As the years unwinded, along came Sinta, an attractive girl with rich parents who admired Soe's writings. It was obvious that Gie and Sinta were physically attracted to each other, but failed to find the heart-to-heart connection. Sinta seemed to merely delight in Gie's company and the comfort and pride of being the girlfriend of a well-respected character, but did not have a genuine interest for the things that are close to Gie's heart. Vice versa, Gie was clueless about keeping Sinta entertained, and felt dissatisfied with the relationship. Sinta's presence caused a chill between Gie and Ira.
The romance between Soe in the movie and Sinta may be based on Soe's closest girlfriend in real life. She was the daughter of a wealthy couple who admired Soe's work. However, as the relationship intensified, the girl's parents began to find excuses to prevent Soe and their daughter from seeing each other because the parents did not want to risk having their daughter married to a man who was struggling to make ends meet financially and was frequently the target of hate speech and other threats. In the movie, however, there was not much parental intervention portrayed or suggested in Soe and Sinta's relationship—it simply features several (often speechless) scenes of Soe and Sinta which leaves the audience to draw their own conclusions as to what may be going on at the back of Soe and Sinta's heads.

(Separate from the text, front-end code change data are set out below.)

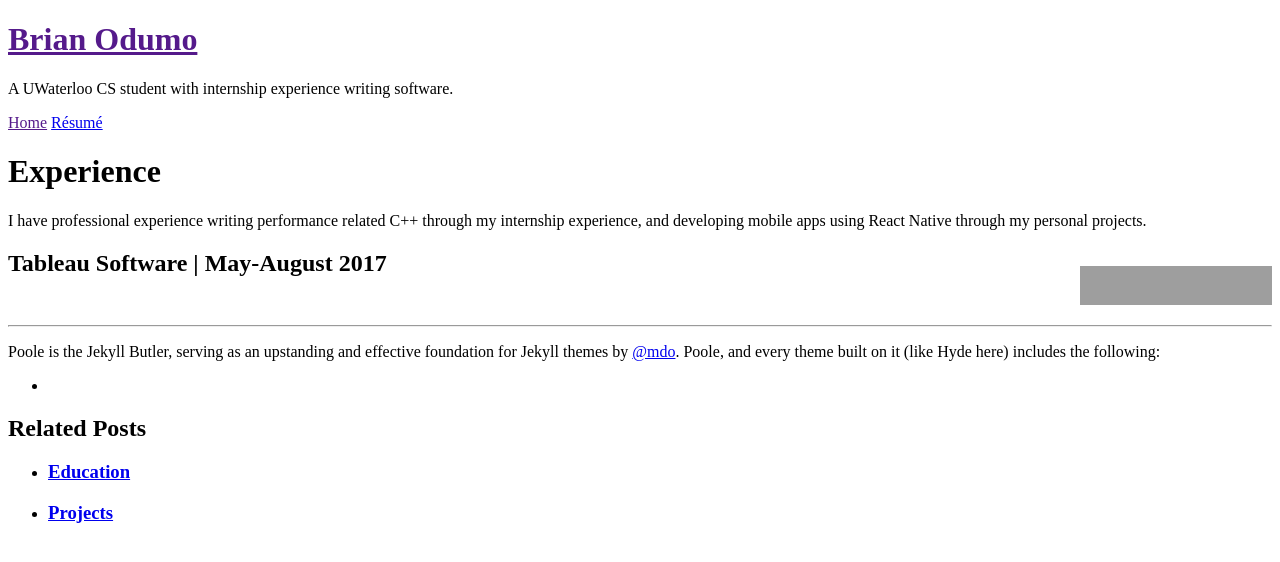
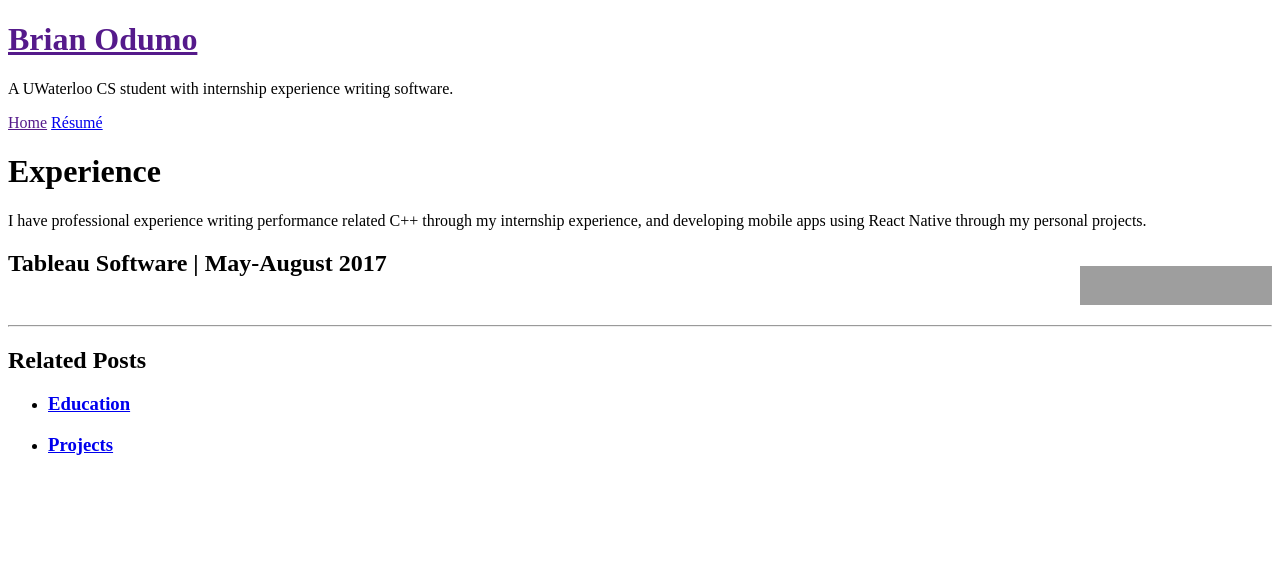
Before and after one commit to brianod/brianod.github.io, a Jekyll site: the page built from _posts/2013-12-28-introducing-hyde.md, in a window 1280 px wide, cut to the strip 0-562 px from the top of the page. Built offline with Jekyll 4.4.1, drawn with Linux system fonts in a browser that asks for light colours; grey boxes are pictures that could not be loaded.

Commit message:
Remove placeholders

```diff
--- a/_posts/2013-12-28-introducing-hyde.md
+++ b/_posts/2013-12-28-introducing-hyde.md
@@ -10,7 +10,3 @@ I have professional experience writing performance related C++ through my intern
     <p style="float: right;"><img src="https://connect.liveramp.com/public/destinations/show_logo/4009.png" height="39px" width="192px"></p>
     <h2>Tableau Software | May-August 2017</h2>
 </div> <hr style="clear:both;">
-
-Poole is the Jekyll Butler, serving as an upstanding and effective foundation for Jekyll themes by [@mdo](https://twitter.com/mdo). Poole, and every theme built on it (like Hyde here) includes the following:
-
-*
```
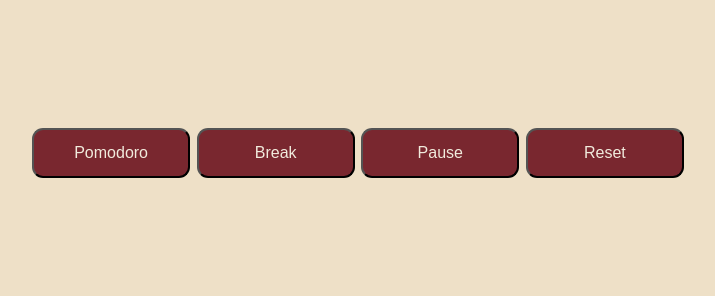
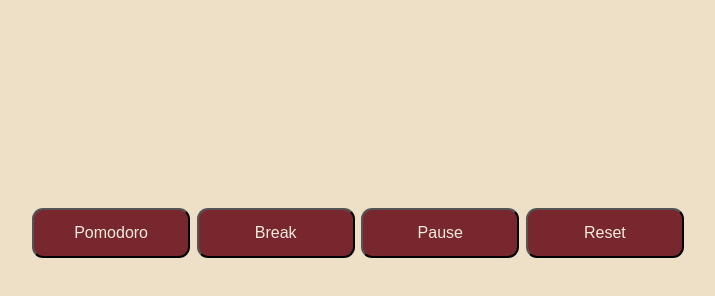
Before and after one commit to nwthomas/PomPom, a plain HTML site: page index.html in a window 1280 px wide. Shown: the part 272-568 px from the top of the page, without its empty margins (282-997 px from the left). Drawn offline with Linux system fonts and the light colour scheme.

```diff
--- a/less/home-page.less
+++ b/less/home-page.less
@@ -19,12 +19,13 @@ main {
   }
 
   .home__buttons {
-    margin-top: 20vh;
+    margin-top: 30vh;
     width: 100%;
     .center(row, center, flex-start, wrap);
 
     .btn {
       .btn-template();
+      cursor: pointer;
       font-weight: 500;
       margin: 0 0.3%;
       width: 158px;
```
Also changed, not shown: css/index.css, 1 other file.
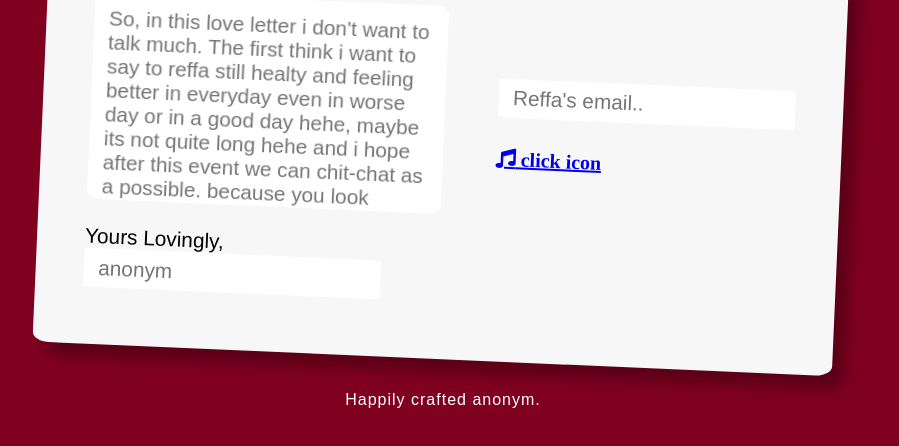
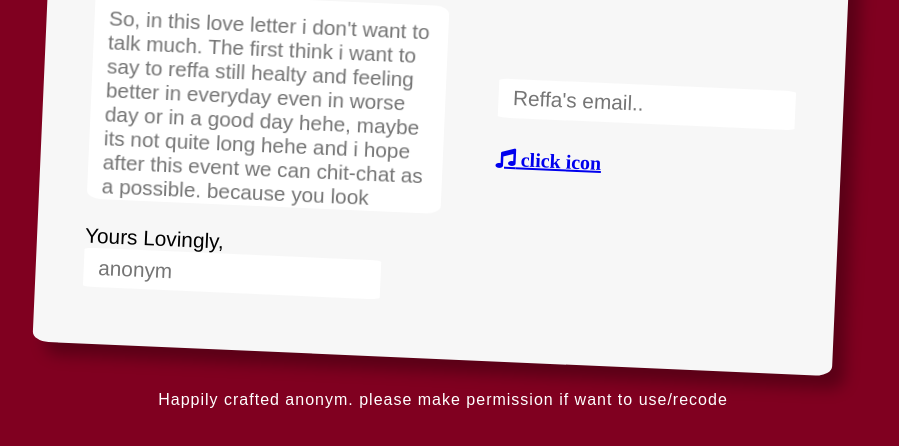
Before and after one commit to compmeetloveletter/compmeetloveletter.github.io, a plain HTML site: page index.html in a window 1280 px wide. Shown: the part 272-718 px from the top of the page, without its empty margins (197-1096 px from the left). Drawn offline with Linux system fonts and the light colour scheme; no server answers.

Commit message:
Update index.html

```diff
--- a/index.html
+++ b/index.html
@@ -7,7 +7,7 @@
 <body>
 
   <head>
-    <title>Send a Love Letter!</title>
+    <title>love letter for compmeet - RF</title>
   </head>
 
   <body>
@@ -37,7 +37,7 @@
     </div>
 
     <footer>
-      <p>Happily crafted anonym.</p>
+      <p>Happily crafted anonym. please make permission if want to use/recode</p>
     </footer>
 
   <!-- script js -->
```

Tan Tjin Han, young Soe's best friend, is in fact a fictional character. He is inspired by two personal friends of Soe, Djin Hok and Effendi. Djin Hok was the friend of Soe who experienced domestic abuse in his aunt's house, while Effendi was the friend who was abducted for his alleged involvement in the PKI.
Other additional characters include Denny (a humorous and outspoken friend of Soe), Jaka (promoter of the Catholic student union who turned out to only have used politics as a means of obtaining personal gain) and Santi (a prostitute introduced to Soe as the boys' attempt to stimulate Soe to do something about his potentially romantic relationship with Ira).
Awards and nominations
- Official entry from Indonesia for Best Foreign Language Film at the 78th Academy Awards
- In competition in the ASEAN category at the 2006 Bangkok International Film Festival
- Awarded Best Film at the 2005 Indonesian Film Festival
- (Indonesian) Official site
- "GIE" at TheBestMovieReview.com
- Gie at the Internet Movie Database
- "History, Propaganda, and Perception: A Conversation on Gie" at Criticine.com